### Exercise brief
Which lines of the data contain the string "README"? Copy every one of them.

◇ ◇ ◇ ◇

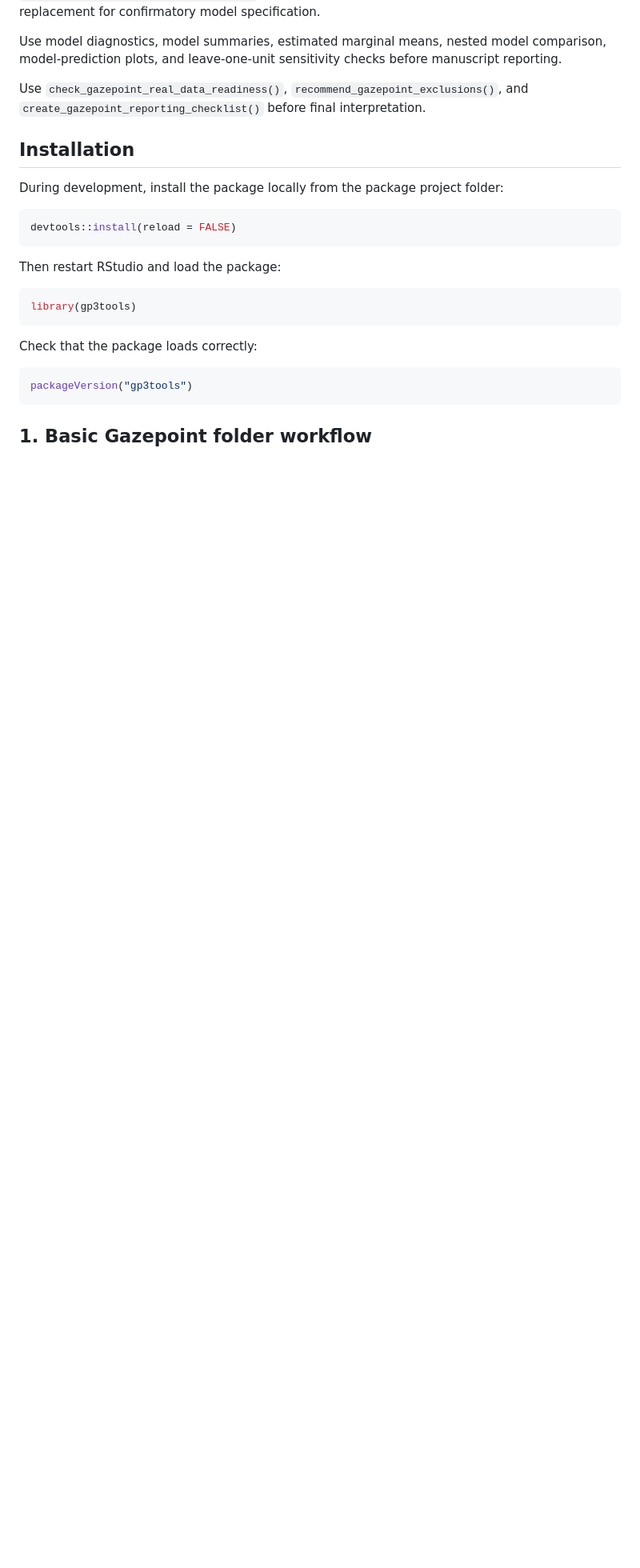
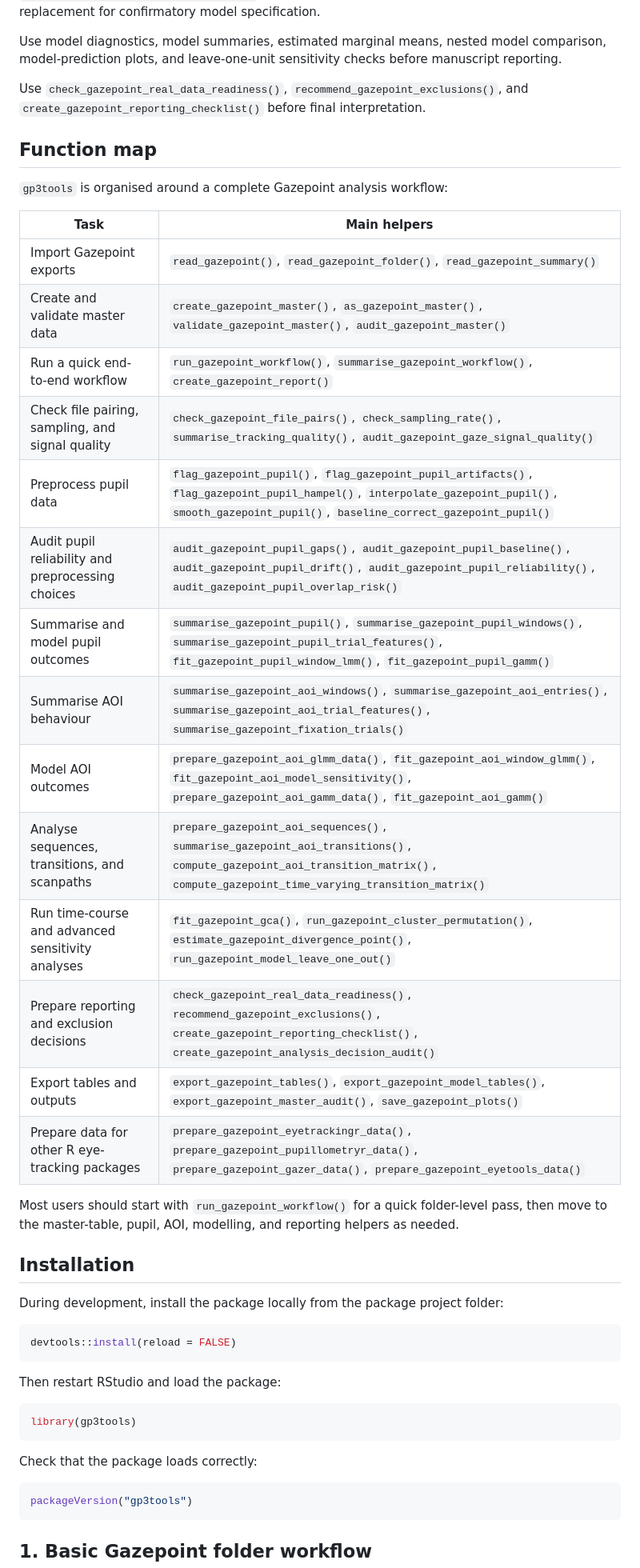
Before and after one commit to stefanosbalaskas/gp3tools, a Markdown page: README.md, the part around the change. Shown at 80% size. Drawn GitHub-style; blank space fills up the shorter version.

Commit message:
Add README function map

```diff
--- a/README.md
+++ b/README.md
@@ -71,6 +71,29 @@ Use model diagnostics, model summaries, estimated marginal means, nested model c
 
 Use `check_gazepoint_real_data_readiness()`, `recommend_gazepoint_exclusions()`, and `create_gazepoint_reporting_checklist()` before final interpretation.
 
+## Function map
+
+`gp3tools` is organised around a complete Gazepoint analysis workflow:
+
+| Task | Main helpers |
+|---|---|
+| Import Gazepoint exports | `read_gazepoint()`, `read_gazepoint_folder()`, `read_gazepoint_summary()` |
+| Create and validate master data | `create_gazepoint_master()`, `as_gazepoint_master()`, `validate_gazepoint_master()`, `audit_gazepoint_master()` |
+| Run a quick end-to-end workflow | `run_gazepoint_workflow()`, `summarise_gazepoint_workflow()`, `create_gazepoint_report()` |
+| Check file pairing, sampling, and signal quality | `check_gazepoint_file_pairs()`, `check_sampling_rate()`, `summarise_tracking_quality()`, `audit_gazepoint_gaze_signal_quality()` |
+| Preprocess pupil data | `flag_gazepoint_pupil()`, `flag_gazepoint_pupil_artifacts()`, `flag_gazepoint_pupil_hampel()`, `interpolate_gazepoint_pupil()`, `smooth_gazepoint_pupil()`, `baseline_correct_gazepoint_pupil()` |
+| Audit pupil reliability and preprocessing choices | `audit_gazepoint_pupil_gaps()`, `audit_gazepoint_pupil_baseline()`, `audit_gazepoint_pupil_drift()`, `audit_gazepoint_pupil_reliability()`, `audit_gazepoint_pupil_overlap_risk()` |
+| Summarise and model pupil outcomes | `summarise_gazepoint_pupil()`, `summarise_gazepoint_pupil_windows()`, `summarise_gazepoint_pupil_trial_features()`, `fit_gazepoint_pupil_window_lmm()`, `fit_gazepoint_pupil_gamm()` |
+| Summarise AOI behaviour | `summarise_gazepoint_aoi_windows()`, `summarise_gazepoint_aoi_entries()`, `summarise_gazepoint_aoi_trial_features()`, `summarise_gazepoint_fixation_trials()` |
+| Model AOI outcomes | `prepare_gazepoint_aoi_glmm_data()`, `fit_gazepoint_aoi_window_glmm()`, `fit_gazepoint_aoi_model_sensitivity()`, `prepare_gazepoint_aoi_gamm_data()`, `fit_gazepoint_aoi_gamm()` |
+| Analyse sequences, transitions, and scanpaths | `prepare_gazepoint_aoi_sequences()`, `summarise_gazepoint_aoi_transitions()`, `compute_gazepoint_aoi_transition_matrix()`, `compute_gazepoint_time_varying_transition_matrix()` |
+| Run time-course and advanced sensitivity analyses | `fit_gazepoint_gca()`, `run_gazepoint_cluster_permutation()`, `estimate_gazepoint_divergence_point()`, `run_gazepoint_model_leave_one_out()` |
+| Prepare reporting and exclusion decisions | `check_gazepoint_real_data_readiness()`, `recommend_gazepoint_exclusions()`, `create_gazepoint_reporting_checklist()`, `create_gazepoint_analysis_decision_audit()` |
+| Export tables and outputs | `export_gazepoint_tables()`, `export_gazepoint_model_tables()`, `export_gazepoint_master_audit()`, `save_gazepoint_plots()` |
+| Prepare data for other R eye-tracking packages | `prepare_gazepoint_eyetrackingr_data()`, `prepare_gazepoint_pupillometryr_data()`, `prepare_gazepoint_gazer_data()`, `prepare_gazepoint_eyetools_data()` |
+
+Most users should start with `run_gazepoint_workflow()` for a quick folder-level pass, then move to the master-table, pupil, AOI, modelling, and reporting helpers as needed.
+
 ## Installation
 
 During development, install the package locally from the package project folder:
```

◇ ◇ ◇ ◇

### Written reply
Before and after one commit to stefanosbalaskas/gp3tools, a Markdown page: README.md, the part around the change. Shown at 80% size. Drawn GitHub-style; blank space fills up the shorter version.
Add README function map
--- a/README.md
+++ b/README.md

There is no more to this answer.